Results 1 to 6 of 6

Math Help - The point of no return

  1. #1
    Newbie
    Joined
    Aug 2008
    Posts
    10

    Exclamation The point of no return



    I have absolutely no idea about this. Can you give me a step by step solution?
    Thanks for your attention, appreciate it.
    Follow Math Help Forum on Facebook and Google+

  2. #2
    Flow Master
    mr fantastic's Avatar
    Joined
    Dec 2007
    From
    Zeitgeist
    Posts
    16,948
    Thanks
    5
    Quote Originally Posted by hungrybarts View Post


    I have absolutely no idea about this. Can you give me a step by step solution? Mr F says: You want to be given a step-by-step solution to an assessment task Do the words academic fraud mean anything to you? I will give you some help with question 1 (see main post) - then you're on your own.
    Thanks for your attention, appreciate it.
    Let d be distance from the air field and t be time flying.

    On an appropriate set of axes, draw the line d = 350 t (where has the 350 come from?) but stop at a point. Label that point (d1, t1). t1 is the time flown with the wind. What is the relationship between d1 and t1 (you will need this relationship)?

    Now draw a line from the point (d1, t1) to the point (0, 4) (where has the 4 come from?) What must the slope of this line be? Use the value of this slope to help calculate a value of t1.

    Hence answer question 2.
    Last edited by mr fantastic; August 9th 2008 at 07:31 PM.
    Follow Math Help Forum on Facebook and Google+

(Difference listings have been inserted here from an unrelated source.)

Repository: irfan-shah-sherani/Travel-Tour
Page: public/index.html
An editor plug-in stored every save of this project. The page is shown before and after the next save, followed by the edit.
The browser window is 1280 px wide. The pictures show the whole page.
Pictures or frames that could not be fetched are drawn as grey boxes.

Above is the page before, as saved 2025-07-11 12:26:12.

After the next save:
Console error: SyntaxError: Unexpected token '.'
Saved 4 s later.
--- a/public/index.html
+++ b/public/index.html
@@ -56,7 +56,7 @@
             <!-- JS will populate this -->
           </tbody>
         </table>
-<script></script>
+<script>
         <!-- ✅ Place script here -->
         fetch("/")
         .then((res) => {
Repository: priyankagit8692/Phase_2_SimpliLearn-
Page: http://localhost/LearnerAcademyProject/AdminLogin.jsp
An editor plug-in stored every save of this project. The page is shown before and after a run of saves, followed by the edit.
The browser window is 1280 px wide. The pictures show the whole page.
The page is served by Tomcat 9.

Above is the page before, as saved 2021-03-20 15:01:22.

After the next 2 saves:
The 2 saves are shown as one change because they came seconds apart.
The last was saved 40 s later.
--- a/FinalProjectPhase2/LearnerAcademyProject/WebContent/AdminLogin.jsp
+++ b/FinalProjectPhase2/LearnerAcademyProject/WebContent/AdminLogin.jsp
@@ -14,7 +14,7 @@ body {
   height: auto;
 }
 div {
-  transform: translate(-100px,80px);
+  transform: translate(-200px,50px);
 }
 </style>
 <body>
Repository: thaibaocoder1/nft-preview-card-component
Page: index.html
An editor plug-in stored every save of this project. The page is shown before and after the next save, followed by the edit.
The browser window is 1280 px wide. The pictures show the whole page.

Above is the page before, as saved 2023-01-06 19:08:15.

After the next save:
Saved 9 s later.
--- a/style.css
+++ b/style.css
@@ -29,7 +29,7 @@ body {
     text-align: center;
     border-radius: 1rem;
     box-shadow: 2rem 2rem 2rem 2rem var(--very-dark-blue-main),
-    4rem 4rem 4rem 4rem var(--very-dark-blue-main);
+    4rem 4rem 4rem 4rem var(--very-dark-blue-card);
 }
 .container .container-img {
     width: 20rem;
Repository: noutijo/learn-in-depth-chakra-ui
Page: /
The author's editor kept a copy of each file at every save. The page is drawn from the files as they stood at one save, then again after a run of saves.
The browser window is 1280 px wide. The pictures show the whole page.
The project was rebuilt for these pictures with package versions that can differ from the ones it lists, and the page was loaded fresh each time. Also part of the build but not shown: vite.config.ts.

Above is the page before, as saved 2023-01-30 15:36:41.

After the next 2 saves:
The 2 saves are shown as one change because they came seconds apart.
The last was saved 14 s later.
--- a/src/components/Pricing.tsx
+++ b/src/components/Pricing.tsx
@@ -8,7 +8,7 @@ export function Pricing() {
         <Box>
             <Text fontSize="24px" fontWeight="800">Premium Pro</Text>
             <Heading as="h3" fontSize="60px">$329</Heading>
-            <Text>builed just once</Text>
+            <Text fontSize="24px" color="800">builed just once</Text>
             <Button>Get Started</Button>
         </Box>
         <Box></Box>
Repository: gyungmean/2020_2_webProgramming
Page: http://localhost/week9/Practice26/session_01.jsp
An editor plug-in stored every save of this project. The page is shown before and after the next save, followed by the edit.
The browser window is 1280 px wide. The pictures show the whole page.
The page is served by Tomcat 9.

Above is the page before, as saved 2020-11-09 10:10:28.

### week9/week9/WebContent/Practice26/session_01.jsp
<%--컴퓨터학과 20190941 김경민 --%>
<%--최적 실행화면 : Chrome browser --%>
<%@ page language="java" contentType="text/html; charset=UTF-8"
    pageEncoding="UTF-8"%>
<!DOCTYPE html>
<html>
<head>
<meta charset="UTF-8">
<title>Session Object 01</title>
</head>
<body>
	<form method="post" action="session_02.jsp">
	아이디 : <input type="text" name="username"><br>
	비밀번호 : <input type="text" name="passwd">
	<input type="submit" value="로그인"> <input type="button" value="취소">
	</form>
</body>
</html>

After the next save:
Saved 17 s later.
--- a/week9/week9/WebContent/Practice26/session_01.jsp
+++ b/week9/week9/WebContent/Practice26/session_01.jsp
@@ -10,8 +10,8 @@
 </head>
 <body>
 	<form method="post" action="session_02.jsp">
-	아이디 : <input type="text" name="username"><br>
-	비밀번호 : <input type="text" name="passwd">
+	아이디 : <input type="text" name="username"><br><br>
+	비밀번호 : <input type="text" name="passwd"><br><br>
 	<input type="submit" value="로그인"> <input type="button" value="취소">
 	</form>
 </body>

  3. #3
    Newbie
    Joined
    Aug 2008
    Posts
    10
    my apologize for that mr fantastic but apparently, no one in my class is able to solve this so, should the distance be on the y-axis and the time be on the x-axis (distance against time)? and i still don't get how to do no 1
    Follow Math Help Forum on Facebook and Google+

  4. #4
    Flow Master
    mr fantastic's Avatar
    Joined
    Dec 2007
    From
    Zeitgeist
    Posts
    16,948
    Thanks
    5
    Quote Originally Posted by hungrybarts View Post
    my apologize for that mr fantastic but apparently, no one in my class is able to solve this so, should the distance be on the y-axis and the time be on the x-axis (distance against time)? Mr F says: Yes.

    and i still don't get how to do no 1 Mr F says: Now try doing what I suggested in my first post.
    ..
    Follow Math Help Forum on Facebook and Google+

  5. #5
    Junior Member
    Joined
    Aug 2008
    Posts
    65
    Hello,
    I believe I can answer the question. However, as I understand a "hint" is given to help someone, but its usage is not imperative. I have so decided to disregard the graph hint and thought up another solution, whose correctness I cannot guarantee.

    My idea is the following:
    We are looking for a maximum distance which we can travel given the circumstances and come back.
    So let S1 be the distance we are travelling forward, V1 - the going-forward speed, t1 - the time we are travelling forward and S2, V2, t2 - the same variables only that when we are travelling back.

    So our aim is to make S1 = S2.
    The formula from the physics classes we know for a distance travelled is:
    S = V / t.
    So S1 = V1 / t1 and S2 = V2 / t2.
    We need S1 to be equal to S2, so
    V1 / t1 = V2 / t2.
    We know that t1+t2 = 4 and V1 and V2's values are known.
    From here onwards it is all simplification and eventually I get that the maximum time that can be travelled forward is 7/3 hours and 5/3 hours back.

    As I said I cannot guarantee that the solution is correct and I am open to any critics as long as they do not leave the borders of logic and clear thinking.
    Follow Math Help Forum on Facebook and Google+

  6. #6
    Newbie
    Joined
    Aug 2008
    Posts
    10
    finally i figured this out here is my working



    i suppose it has covered 1-3

    now the last problem is 4
    Follow Math Help Forum on Facebook and Google+

Similar Math Help Forum Discussions

  1. C++, Return void?
    Posted in the Math Software Forum
    Replies: 4
    Last Post: June 19th 2010, 10:10 AM
  2. Annual Return
    Posted in the Algebra Forum
    Replies: 1
    Last Post: July 12th 2009, 01:40 PM
  3. Expected Return
    Posted in the Statistics Forum
    Replies: 1
    Last Post: June 7th 2009, 04:44 AM
  4. Point of No Return (Wrd P)
    Posted in the Algebra Forum
    Replies: 8
    Last Post: October 10th 2008, 10:38 AM
  5. Rate of Return
    Posted in the Business Math Forum
    Replies: 2
    Last Post: February 17th 2007, 11:26 AM

Search Tags


/mathhelpforum @mathhelpforum